(Code change snippets)
_ _ _ _ _ _ _
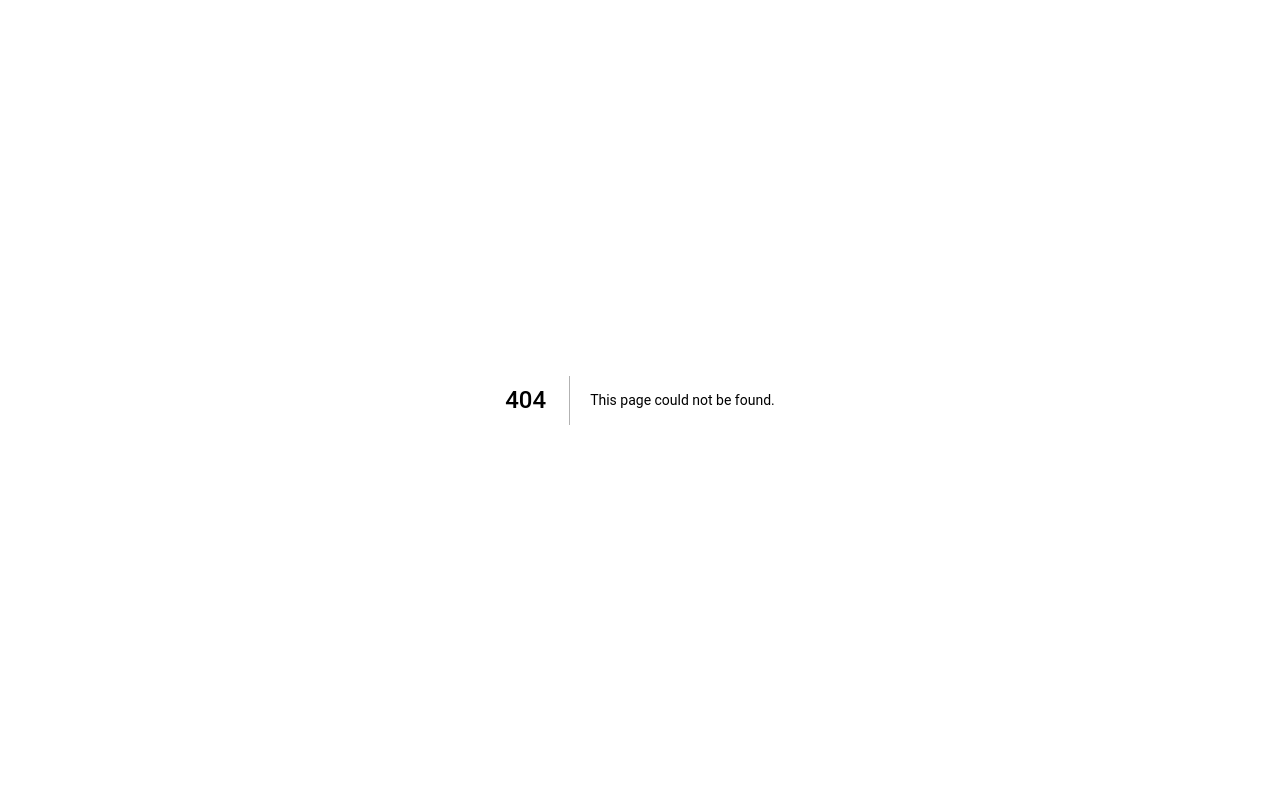
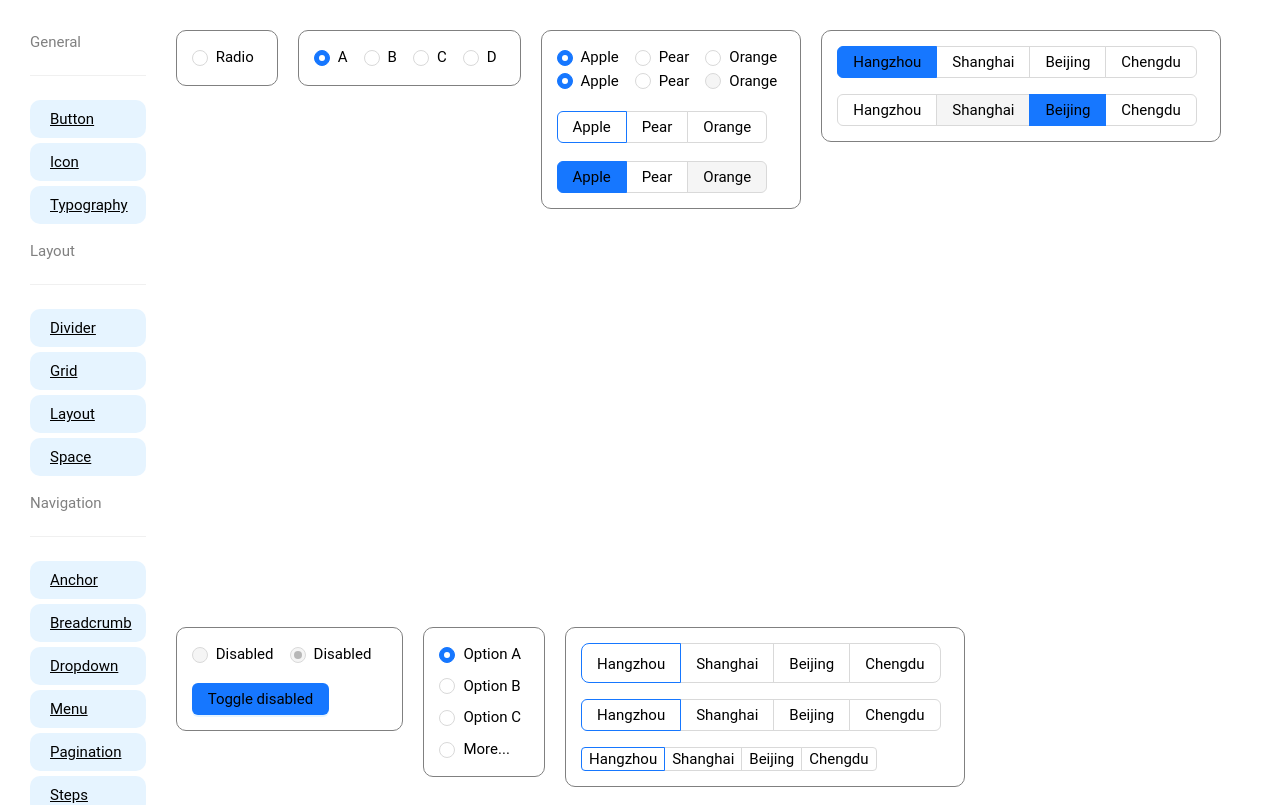
Before and after one commit to Pallab6Sense/AntD-Components, a Next.js app: page /radio in a window 1280 px wide. Before the commit this address had no page. Shown: the top 805 px of the page. Built offline with nearby package versions, Linux system fonts and the light colour scheme.

Commit message:
Radio Component done 6:56 PM

```diff
--- a/Components/Navigation.js
+++ b/Components/Navigation.js
@@ -88,6 +88,9 @@ const Navigation = () => {
           <li>
             <Link href="/mentions">Mentions</Link>
           </li>
+          <li>
+            <Link href="/radio">Radio</Link>
+          </li>
         </div>
 
       </ul>
--- /dev/null
+++ b/pages/radio.js
@@ -0,0 +1,214 @@
+import Navigation from '@/Components/Navigation';
+import { Radio, Button, Space, Input } from 'antd';
+import { useState } from 'react';
+const plainOptions = ['Apple', 'Pear', 'Orange'];
+const options = [
+  {
+    label: 'Apple',
+    value: 'Apple',
+  },
+  {
+    label: 'Pear',
+    value: 'Pear',
+  },
+  {
+    label: 'Orange',
+    value: 'Orange',
+  },
+];
+const optionsWithDisabled = [
+  {
+    label: 'Apple',
+    value: 'Apple',
+  },
+  {
+    label: 'Pear',
+    value: 'Pear',
+  },
+  {
+    label: 'Orange',
+    value: 'Orange',
+    disabled: true,
+  },
+];
+export default function Ra_dio() {
+  const [value, setValue] = useState(1);
+  const onChange = (e) => {
+    console.log('radio checked', e.target.value);
+    setValue(e.target.value);
+  };
+
+  const [value1, setValue1] = useState('Apple');
+  const [value2, setValue2] = useState('Apple');
+  const [value3, setValue3] = useState('Apple');
+  const [value4, setValue4] = useState('Apple');
+  const onChange1 = ({ target: { value } }) => {
+    console.log('radio1 checked', value);
+    setValue1(value);
+  };
+  const onChange2 = ({ target: { value } }) => {
+    console.log('radio2 checked', value);
+    setValue2(value);
+  };
+  const onChange3 = ({ target: { value } }) => {
+    console.log('radio3 checked', value);
+    setValue3(value);
+  };
+  const onChange4 = ({ target: { value } }) => {
+    console.log('radio4 checked', value);
+    setValue4(value);
+  };
+
+  const [disabled, setDisabled] = useState(true);
+  const toggleDisabled = () => {
+    setDisabled(!disabled);
+  };
+  return (
+    <>
+      <div className="container">
+        <Navigation></Navigation>
+
+        <div className="radioContainer">
+          <div className="radioExample1">
+            <Radio>Radio</Radio>
+          </div>
+
+          <div className="radioExample2">
+            <Radio.Group onChange={onChange} value={value}>
+              <Radio value={1}>A</Radio>
+              <Radio value={2}>B</Radio>
+              <Radio value={3}>C</Radio>
+              <Radio value={4}>D</Radio>
+            </Radio.Group>
+          </div>
+
+          <div className="radioExample3">
+            <Radio.Group
+              options={plainOptions}
+              onChange={onChange1}
+              value={value1}
+            />
+            <br />
+            <Radio.Group
+              options={optionsWithDisabled}
+              onChange={onChange2}
+              value={value2}
+            />
+            <br />
+            <br />
+            <Radio.Group
+              options={options}
+              onChange={onChange3}
+              value={value3}
+              optionType="button"
+            />
+            <br />
+            <br />
+            <Radio.Group
+              options={optionsWithDisabled}
+              onChange={onChange4}
+              value={value4}
+              optionType="button"
+              buttonStyle="solid"
+            />
+          </div>
+
+          <div className="radioExample4">
+            <Radio.Group defaultValue="a" buttonStyle="solid">
+              <Radio.Button value="a">Hangzhou</Radio.Button>
+              <Radio.Button value="b">Shanghai</Radio.Button>
+              <Radio.Button value="c">Beijing</Radio.Button>
+              <Radio.Button value="d">Chengdu</Radio.Button>
+            </Radio.Group>
+            <Radio.Group
+              defaultValue="c"
+              buttonStyle="solid"
+              style={{
+                marginTop: 16,
+              }}
+            >
+              <Radio.Button value="a">Hangzhou</Radio.Button>
+              <Radio.Button value="b" disabled>
+                Shanghai
+              </Radio.Button>
+              <Radio.Button value="c">Beijing</Radio.Button>
+              <Radio.Button value="d">Chengdu</Radio.Button>
+            </Radio.Group>
+          </div>
+
+          <div className="radioExample5">
+            <Radio defaultChecked={false} disabled={disabled}>
+              Disabled
+            </Radio>
+            <Radio defaultChecked disabled={disabled}>
+              Disabled
+            </Radio>
+            <br />
+            <Button
+              type="primary"
+              onClick={toggleDisabled}
+              style={{
+                marginTop: 16,
+              }}
+            >
+              Toggle disabled
+            </Button>
+          </div>
+
+          <div className="radioExample6">
+            <Radio.Group onChange={onChange} value={value}>
+              <Space direction="vertical">
+                <Radio value={1}>Option A</Radio>
+                <Radio value={2}>Option B</Radio>
+                <Radio value={3}>Option C</Radio>
+                <Radio value={4}>
+                  More...
+                  {value === 4 ? (
+                    <Input
+                      style={{
+                        width: 100,
+                        marginLeft: 10,
+                      }}
+                    />
+                  ) : null}
+                </Radio>
+              </Space>
+            </Radio.Group>
+          </div>
+
+          <div className="radioExample7">
+            <Radio.Group defaultValue="a" size="large">
+              <Radio.Button value="a">Hangzhou</Radio.Button>
+              <Radio.Button value="b">Shanghai</Radio.Button>
+              <Radio.Button value="c">Beijing</Radio.Button>
+              <Radio.Button value="d">Chengdu</Radio.Button>
+            </Radio.Group>
+            <Radio.Group
+              defaultValue="a"
+              style={{
+                marginTop: 16,
+              }}
+            >
+              <Radio.Button value="a">Hangzhou</Radio.Button>
+              <Radio.Button value="b">Shanghai</Radio.Button>
+              <Radio.Button value="c">Beijing</Radio.Button>
+              <Radio.Button value="d">Chengdu</Radio.Button>
+            </Radio.Group>
+            <Radio.Group
+              defaultValue="a"
+              size="small"
+              style={{
+                marginTop: 16,
+              }}
+            >
+              <Radio.Button value="a">Hangzhou</Radio.Button>
+              <Radio.Button value="b">Shanghai</Radio.Button>
+              <Radio.Button value="c">Beijing</Radio.Button>
+              <Radio.Button value="d">Chengdu</Radio.Button>
+            </Radio.Group>
+          </div>
+        </div>
+      </div>
+    </>
+  );
+}
--- a/styles/globals.scss
+++ b/styles/globals.scss
@@ -476,3 +476,22 @@ li {
   height: 200px !important;
   // hei: 200px;
 }
+
+.radioContainer{
+  @include componentContainer();
+}
+
+.radioExample1,
+.radioExample2,
+.radioExample3,
+.radioExample4,
+.radioExample5,
+.radioExample6,
+.radioExample7{
+  @include divStyle()
+}
+
+.radioExample4,
+.radioExample7{
+  width: 400px !important;
+}
```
_ _ _ _ _ _ _
PROBLEM STATEMENT -> Skip the pictures and output all entries exactly.

TASK ANSWER ->
Before and after one commit to Pallab6Sense/AntD-Components, a Next.js app: page /radio in a window 1280 px wide. Before the commit this address had no page. Shown: the top 805 px of the page. Built offline with nearby package versions, Linux system fonts and the light colour scheme.

Commit message:
Radio Component done 6:56 PM

```diff
--- a/Components/Navigation.js
+++ b/Components/Navigation.js
@@ -88,6 +88,9 @@ const Navigation = () => {
           <li>
             <Link href="/mentions">Mentions</Link>
           </li>
+          <li>
+            <Link href="/radio">Radio</Link>
+          </li>
         </div>
 
       </ul>
--- /dev/null
+++ b/pages/radio.js
@@ -0,0 +1,214 @@
+import Navigation from '@/Components/Navigation';
+import { Radio, Button, Space, Input } from 'antd';
+import { useState } from 'react';
+const plainOptions = ['Apple', 'Pear', 'Orange'];
+const options = [
+  {
+    label: 'Apple',
+    value: 'Apple',
+  },
+  {
+    label: 'Pear',
+    value: 'Pear',
+  },
+  {
+    label: 'Orange',
+    value: 'Orange',
+  },
+];
+const optionsWithDisabled = [
+  {
+    label: 'Apple',
+    value: 'Apple',
+  },
+  {
+    label: 'Pear',
+    value: 'Pear',
+  },
+  {
+    label: 'Orange',
+    value: 'Orange',
+    disabled: true,
+  },
+];
+export default function Ra_dio() {
+  const [value, setValue] = useState(1);
+  const onChange = (e) => {
+    console.log('radio checked', e.target.value);
+    setValue(e.target.value);
+  };
+
+  const [value1, setValue1] = useState('Apple');
+  const [value2, setValue2] = useState('Apple');
+  const [value3, setValue3] = useState('Apple');
+  const [value4, setValue4] = useState('Apple');
+  const onChange1 = ({ target: { value } }) => {
+    console.log('radio1 checked', value);
+    setValue1(value);
+  };
+  const onChange2 = ({ target: { value } }) => {
+    console.log('radio2 checked', value);
+    setValue2(value);
+  };
+  const onChange3 = ({ target: { value } }) => {
+    console.log('radio3 checked', value);
+    setValue3(value);
+  };
+  const onChange4 = ({ target: { value } }) => {
+    console.log('radio4 checked', value);
+    setValue4(value);
+  };
+
+  const [disabled, setDisabled] = useState(true);
+  const toggleDisabled = () => {
+    setDisabled(!disabled);
+  };
+  return (
+    <>
+      <div className="container">
+        <Navigation></Navigation>
+
+        <div className="radioContainer">
+          <div className="radioExample1">
+            <Radio>Radio</Radio>
+          </div>
+
+          <div className="radioExample2">
+            <Radio.Group onChange={onChange} value={value}>
+              <Radio value={1}>A</Radio>
+              <Radio value={2}>B</Radio>
+              <Radio value={3}>C</Radio>
+              <Radio value={4}>D</Radio>
+            </Radio.Group>
+          </div>
+
+          <div className="radioExample3">
+            <Radio.Group
+              options={plainOptions}
+              onChange={onChange1}
+              value={value1}
+            />
+            <br />
+            <Radio.Group
+              options={optionsWithDisabled}
+              onChange={onChange2}
+              value={value2}
+            />
+            <br />
+            <br />
+            <Radio.Group
+              options={options}
+              onChange={onChange3}
+              value={value3}
+              optionType="button"
+            />
+            <br />
+            <br />
+            <Radio.Group
+              options={optionsWithDisabled}
+              onChange={onChange4}
+              value={value4}
+              optionType="button"
+              buttonStyle="solid"
+            />
+          </div>
+
+          <div className="radioExample4">
+            <Radio.Group defaultValue="a" buttonStyle="solid">
+              <Radio.Button value="a">Hangzhou</Radio.Button>
+              <Radio.Button value="b">Shanghai</Radio.Button>
+              <Radio.Button value="c">Beijing</Radio.Button>
+              <Radio.Button value="d">Chengdu</Radio.Button>
+            </Radio.Group>
+            <Radio.Group
+              defaultValue="c"
+              buttonStyle="solid"
+              style={{
+                marginTop: 16,
+              }}
+            >
+              <Radio.Button value="a">Hangzhou</Radio.Button>
+              <Radio.Button value="b" disabled>
+                Shanghai
+              </Radio.Button>
+              <Radio.Button value="c">Beijing</Radio.Button>
+              <Radio.Button value="d">Chengdu</Radio.Button>
+            </Radio.Group>
+          </div>
+
+          <div className="radioExample5">
+            <Radio defaultChecked={false} disabled={disabled}>
+              Disabled
+            </Radio>
+            <Radio defaultChecked disabled={disabled}>
+              Disabled
+            </Radio>
+            <br />
+            <Button
+              type="primary"
+              onClick={toggleDisabled}
+              style={{
+                marginTop: 16,
+              }}
+            >
+              Toggle disabled
+            </Button>
+          </div>
+
+          <div className="radioExample6">
+            <Radio.Group onChange={onChange} value={value}>
+              <Space direction="vertical">
+                <Radio value={1}>Option A</Radio>
+                <Radio value={2}>Option B</Radio>
+                <Radio value={3}>Option C</Radio>
+                <Radio value={4}>
+                  More...
+                  {value === 4 ? (
+                    <Input
+                      style={{
+                        width: 100,
+                        marginLeft: 10,
+                      }}
+                    />
+                  ) : null}
+                </Radio>
+              </Space>
+            </Radio.Group>
+          </div>
+
+          <div className="radioExample7">
+            <Radio.Group defaultValue="a" size="large">
+              <Radio.Button value="a">Hangzhou</Radio.Button>
+              <Radio.Button value="b">Shanghai</Radio.Button>
+              <Radio.Button value="c">Beijing</Radio.Button>
+              <Radio.Button value="d">Chengdu</Radio.Button>
+            </Radio.Group>
+            <Radio.Group
+              defaultValue="a"
+              style={{
+                marginTop: 16,
+              }}
+            >
+              <Radio.Button value="a">Hangzhou</Radio.Button>
+              <Radio.Button value="b">Shanghai</Radio.Button>
+              <Radio.Button value="c">Beijing</Radio.Button>
+              <Radio.Button value="d">Chengdu</Radio.Button>
+            </Radio.Group>
+            <Radio.Group
+              defaultValue="a"
+              size="small"
+              style={{
+                marginTop: 16,
+              }}
+            >
+              <Radio.Button value="a">Hangzhou</Radio.Button>
+              <Radio.Button value="b">Shanghai</Radio.Button>
+              <Radio.Button value="c">Beijing</Radio.Button>
+              <Radio.Button value="d">Chengdu</Radio.Button>
+            </Radio.Group>
+          </div>
+        </div>
+      </div>
+    </>
+  );
+}
--- a/styles/globals.scss
+++ b/styles/globals.scss
@@ -476,3 +476,22 @@ li {
   height: 200px !important;
   // hei: 200px;
 }
+
+.radioContainer{
+  @include componentContainer();
+}
+
+.radioExample1,
+.radioExample2,
+.radioExample3,
+.radioExample4,
+.radioExample5,
+.radioExample6,
+.radioExample7{
+  @include divStyle()
+}
+
+.radioExample4,
+.radioExample7{
+  width: 400px !important;
+}
```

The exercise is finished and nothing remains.